Read the magazine story to find out more.
If knowledge is power, researchers are gaining the upper hand over Listeria monocytogenes, a pathogen that causes listeriosis.
Scientists at the Agricultural Research Service (ARS) Eastern Regional Research Center (ERRC) in Wyndmoor, Pa., and The Institute for Genomic Research in Rockville, Md., have sequenced the genomes of four L. monocytogenes strains, representing three serotypesan important step towards developing a management strategy for this deadly bacterium.
With ERRC molecular biologist Darrell Bayles and research associate Gaylen Uhlich, Luchansky found that Listeria strains, in addition to sharing serotype-specific and strain-specific genome sequences, have largely similar genetic content and organization.
The scientists also confirmed that Listeria strains have 15 genes in the Crp/Fnr regulatory protein family, which is considerably more than most bacteria. Luchansky and his colleagues are investigating whether these sequences influence the bacteriums virulence or persistence.
The scientists have identified specific genes that warrant further investigation. Theyre also pursuing proteomics and genomics studies.
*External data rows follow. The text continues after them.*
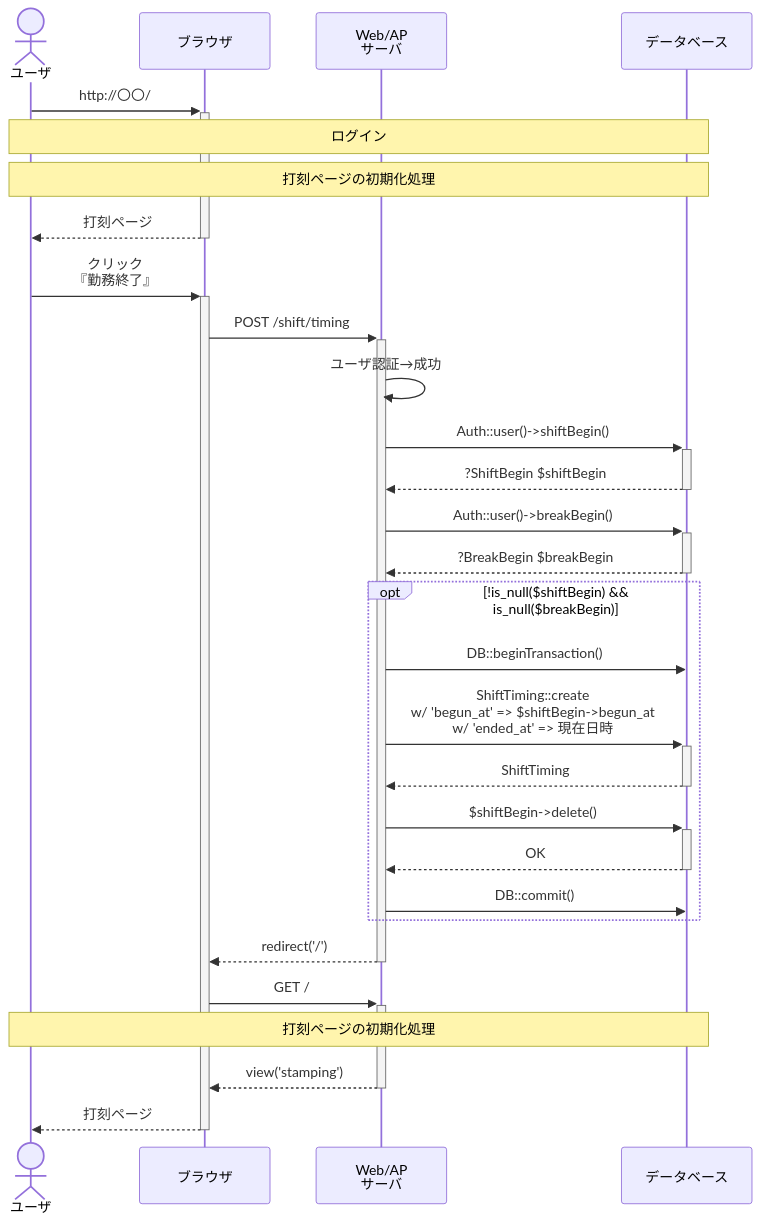
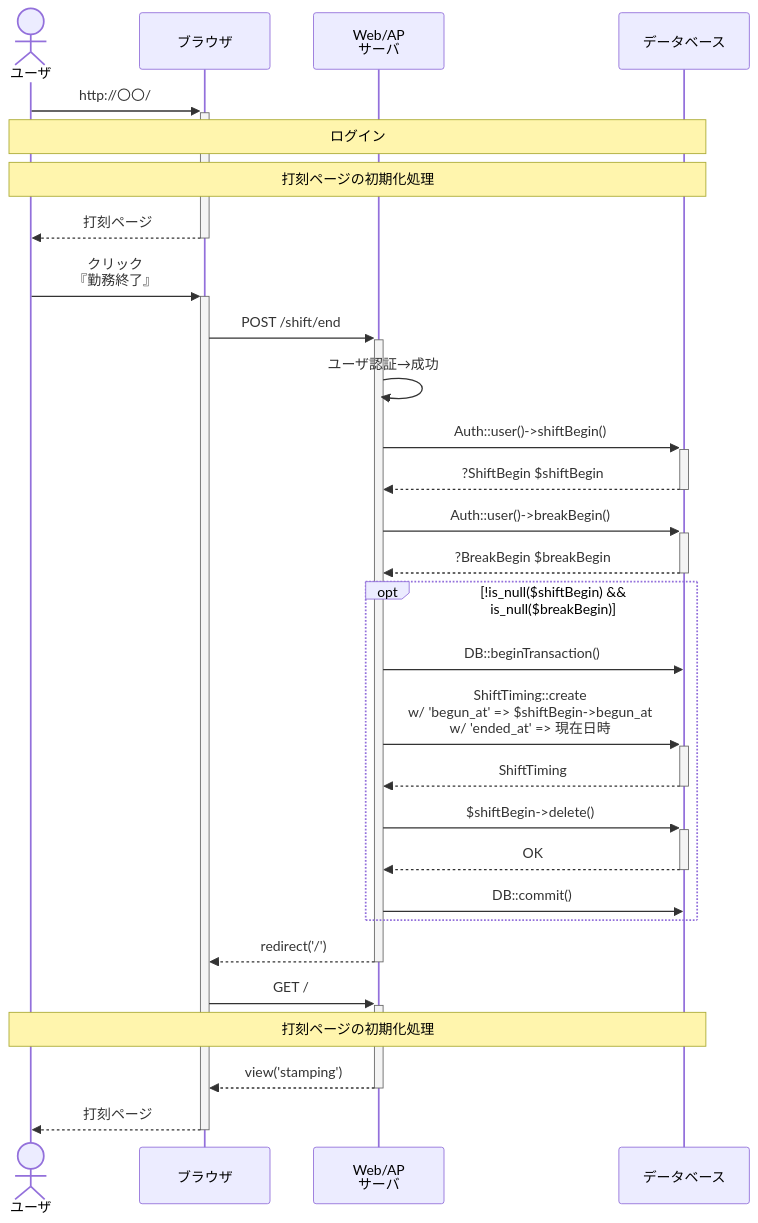
Before and after one commit to ryamao/atte: the diagram in doc/シーケンス図/勤務終了.md, drawn with Mermaid. The commit also changed 1 other file, not shown here.

Commit message:
doc: シーケンス図の誤字を修正

````diff
--- a/doc/シーケンス図/勤務終了.md
+++ b/doc/シーケンス図/勤務終了.md
@@ -3,33 +3,33 @@
 ```mermaid
 sequenceDiagram
   actor U as ユーザ
   participant B as ブラウザ
   participant A as Web/AP<br>サーバ
   participant D as データベース
 
   U ->>+ B : http://〇〇/
   note over U, D : ログイン
   note over U, D : 打刻ページの初期化処理
   B -->>- U : 打刻ページ
 
   U ->>+ B : クリック<br>『勤務終了』
-  B ->>+ A : POST /shift/timing
+  B ->>+ A : POST /shift/end
   A ->> A : ユーザ認証→成功
   A ->>+ D : Auth::user()->shiftBegin()
   D -->>- A : ?ShiftBegin $shiftBegin
   A ->>+ D : Auth::user()->breakBegin()
   D -->>- A : ?BreakBegin $breakBegin
   opt !is_null($shiftBegin) && is_null($breakBegin)
     A ->> D : DB::beginTransaction()
     A ->>+ D : ShiftTiming::create<br>w/ 'begun_at' => $shiftBegin->begun_at<br>w/ 'ended_at' => 現在日時
     D -->>- A : ShiftTiming
     A ->>+ D : $shiftBegin->delete()
     D -->>- A : OK
     A ->> D : DB::commit()
   end
   A -->>- B : redirect('/')
   B ->>+ A : GET /
   note over U, D : 打刻ページの初期化処理
   A -->>- B : view('stamping')
   B -->>- U : 打刻ページ
 ```
````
This involves identifying phenotypes, or observable characteristics, understanding the relationships between different strains and investigating different control methods.
Knowing more about L. monocytogenes will help regulatory agencies and members of the food industry make informed decisions about control strategies and safety standards. In addition, uncovering the genetic information that defines Listerias characteristics and behavior will help scientists understand the bacteriums virulence and persistence.
This research will be useful in preventing Listeria contamination and in reducing disease. It could also aid decisions about managing the threat of foodborne listeriosis.
Read more about this and other ARS food safety research in the October 2006 issue of Agricultural Research magazine.
ARS is the U.S. Department of Agriculture's chief scientific research agency.